MIDDLE EARTH: SHADOW OF MORDOR Video Game Review
What’s better than lopping off an orc’s head? Watching every head from the entire horde detach from their bodies, duh! Curiously morbid. WB Games and Monolith Studios successfully reskin the Batman: Arkham games into a Lord of the Rings game that plays more intuitive than Batman. It’s as simple as that. SHADOW OF MORDOR takes place sometime before the Lord of the Rings Trilogy and has a compelling story to help bolster this into a great game.
I assumed the role of Talion, a captain at the black gate who; well, let’s just say he has a hard life – wait, did you expect otherwise in the realm of Middle Earth? Talion meets many people and creatures along the way to help him in his journey towards peace, but Talion’s internal and external turmoil will keep you guessing how this story might end. Again, as most Middle Earth tales will tell, it’s a rough life for everyone. Let’s face it, there are many Hobbits who agree.

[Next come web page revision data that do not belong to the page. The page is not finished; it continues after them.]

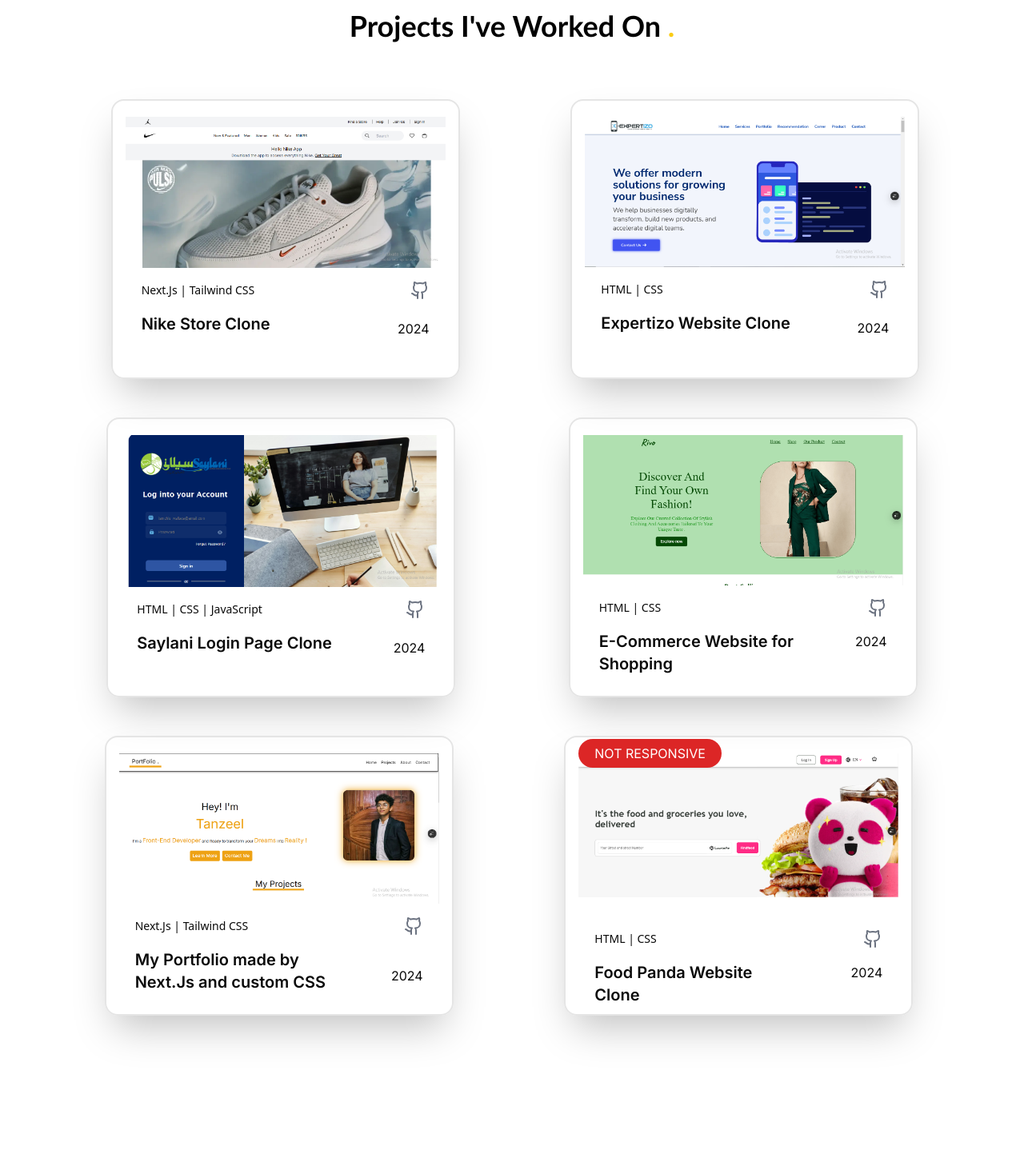
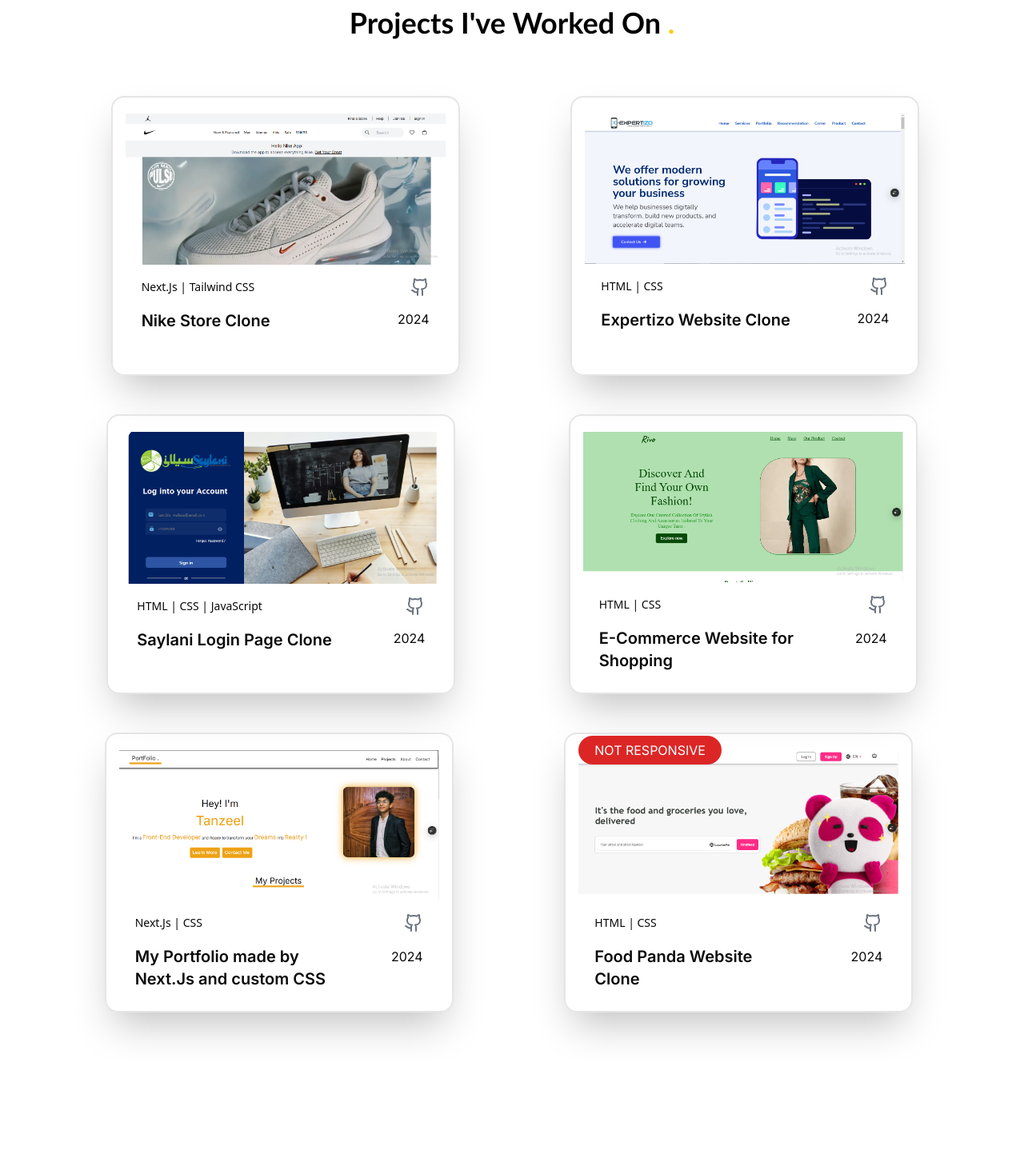
Before and after one commit to Tanzeel-Azeem/portfolio, a Next.js app: page / in a window 1280 px wide. Shown: the part 2048-3501 px from the top of the page at 80% size. Built offline with nearby package versions, Linux system fonts and the light colour scheme.

Commit message:
fixed small bugs

```diff
--- a/src/app/components/about.tsx
+++ b/src/app/components/about.tsx
@@ -9,7 +9,7 @@
 
         <div className='py-8 leading-6'>
            <span className='text-xl'>
-             <span className='text-yellow-500 font-bold text-2xl'>Hey! </span> <br /> {`I'm`}  <span className='text-gray-500 font-bold text-2xl'>Tanzeel</span>, a  <span className='text-gray-500 font-bold text-2xl'>Front-End Developer</span> from Karachi, <span className='text-yellow-500 font-bold text-2xl'>Pakistan</span>. I have been working in the field of <span className='text-gray-500 font-bold text-2xl'>web development</span>  for the past  8 months. I have a passion for creating beautiful and functional websites. I am proficient in  <span className='text-yellow-500 font-bold text-2xl'>HTML, CSS, JavaScript, TypeScript and Next.Js </span>.  I am always looking to learn new <span className='text-gray-500 font-bold text-2xl'>technologies</span>  and improve my <span className='text-gray-500 font-bold text-2xl'>skills</span> . I am a hardworking and dedicated individual who is always looking to improve and grow. Currently, my focus is on expanding my skill set by diving into <span className='text-yellow-500 font-bold text-2xl'> AI/ML development </span>. I am excited to continue my <span className='text-gray-500 font-bold text-2xl'>journey</span> and create some amazing <span className='text-yellow-500 font-bold text-2xl'>websites</span>.
+             <span className='text-yellow-500 font-bold text-2xl'>Hey! </span> <br /> {`I'm`}  <span className='text-gray-500 font-bold text-2xl'>Tanzeel</span>, a  <span className='text-gray-500 font-bold text-2xl'>Front-End Developer</span> from Karachi, <span className='text-yellow-500 font-bold text-2xl'>Pakistan</span>.  I have a passion for creating beautiful and functional websites. I am proficient in  <span className='text-yellow-500 font-bold text-2xl'>HTML, CSS, JavaScript, TypeScript and Next.Js </span>.  I am always looking to learn new <span className='text-gray-500 font-bold text-2xl'>technologies</span>  and improve my <span className='text-gray-500 font-bold text-2xl'>skills</span> . I am a hardworking and dedicated individual who is always looking to improve and grow. Currently, my focus is on expanding my skill set by diving into <span className='text-yellow-500 font-bold text-2xl'> AI/ML development </span>. I am excited to continue my <span className='text-gray-500 font-bold text-2xl'>journey</span> and create some amazing <span className='text-yellow-500 font-bold text-2xl'>websites</span>.
            </span>
         </div>
     </div>
--- a/src/app/components/portfolio.tsx
+++ b/src/app/components/portfolio.tsx
@@ -45,7 +45,7 @@
                     Nike Store Clone
                   </span>
                 </div>
-                <div>
+                <div  className="relative bottom-2">
                   <span className="px-5">2024</span>
                 </div>
               </div>
@@ -79,7 +79,7 @@
                     Expertizo Website Clone
                   </span>
                 </div>
-                <div>
+                <div  className="relative bottom-2">
                   <span className="px-5">2024</span>
                 </div>
               </div>
@@ -122,7 +122,7 @@
                     Saylani Login Page Clone{" "}
                   </span>
                 </div>
-                <div>
+                <div className="relative bottom-2">
                   <span className="px-5">2024</span>
                 </div>
               </div>
@@ -180,7 +180,7 @@
             <div>
               <div className="flex justify-between items-center px-5 py-4">
                 <span className="text-sm font-sans">
-                  Next.Js | Tailwind CSS
+                  Next.Js | CSS
                 </span>
                 <span>
                   <Link
@@ -199,8 +199,8 @@
                     <span className="px-5">Next.Js and custom CSS</span>
                   </span>
                 </div>
-                <div>
-                  <span className="px-5">2024</span>
+                <div className="relative bottom-5">
+                  <span className="px-5 ">2024</span>
                 </div>
               </div>
             </div>
@@ -218,7 +218,7 @@
               </span>
             </div>
             <div>
-              <div className="flex justify-between items-center px-5 py-4">
+              <div className="flex justify-between items-center px-5 ">
                 <span className="text-sm font-sans">HTML | CSS</span>
                 <span>
                   <Link
@@ -230,14 +230,14 @@
                 </span>
               </div>
 
-              <div className="flex justify-between items-center ">
+              <div className="flex justify-between items-center py-4">
                 <div className="pb-3">
                   <span className="px-5  text-xl font-semibold">
                     Food Panda Website <br /> <span className="px-5">Clone</span>
                   </span>
                 </div>
-                <div>
-                  <span className="px-5 relative bottom-5">2024</span>
+                <div className="relative bottom-5">
+                  <span className="px-5 ">2024</span>
                 </div>
               </div>
             </div>
--- a/src/app/layout.tsx
+++ b/src/app/layout.tsx
@@ -6,7 +6,7 @@
 
 export const metadata: Metadata = {
   title: "Tanzeel's Portfolio",
-  description: "Generated by create next app",
+  description: "Created by Tanzeel",
 };
 
 export default function RootLayout({
--- a/src/app/page.tsx
+++ b/src/app/page.tsx
@@ -9,7 +9,7 @@
 
 export default async function Home (){
   return (
-    <div className="max-w-screen-2xl mx-auto scroll-smooth">
+    <div className="max-w-screen-2xl mx-auto ">
       <Header />
       <Hero />
       <Service />
```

The gameplay is solid and polished. It’s straightforward yet hard to master, but once I hit that learning curve I blew through the rest and “platinumed” PS4 version. The things that frustrated me in the first hours of gameplay (I died A LOT) became nothing but a challenge of “How fast can I hack these bodies into pieces?” Your character will progress to become the hero you want him to be, yet in the beginnings of the game I remembered questioning how the build would culminate; Oh, it impressed.
Mordor’s setting is exactly how I thought it would be; dark and evil, mostly. The world, while not large, is well crafted to give it enough variation in its short travels, which is another good thing as it really doesn’t take long to travel from point A to point B and still includes a Fast Travel option. Progressing through the game allowed me to ponder if the game’s setting would change and wouldn’t be large enough for variation, but I was happy to find I worried for naught about 50% of the way through. Just to be clear, the craftmanship of the world was graphically great.
The biggest problem that Shadows has is that you can’t skip the Orcs’ talking. Seriously, I can’t tell you how many fights I picked with the captains of the Warchiefs that I had to sit through 10 to 15 seconds of them taunting… I would gander at an hour’s worth of taunting, seriously, WWE has nothing on these orcs. Still, aside from the occasional Captain that was immune to my immediate style of fighting and destroyed me time and time again after suffering their taunts, I enjoyed learning that dying is not a bad thing in this game.
All in all, anyone who loves Lord of the Rings will be happy to know that this game does the realm justice. Story, characters, and the setting are all top notch and crafted by artisans. This is one game that should be on everyone’s list, especially as the gameplay is unique to WB Games and not over saturated.
Final Score: 9 out of 10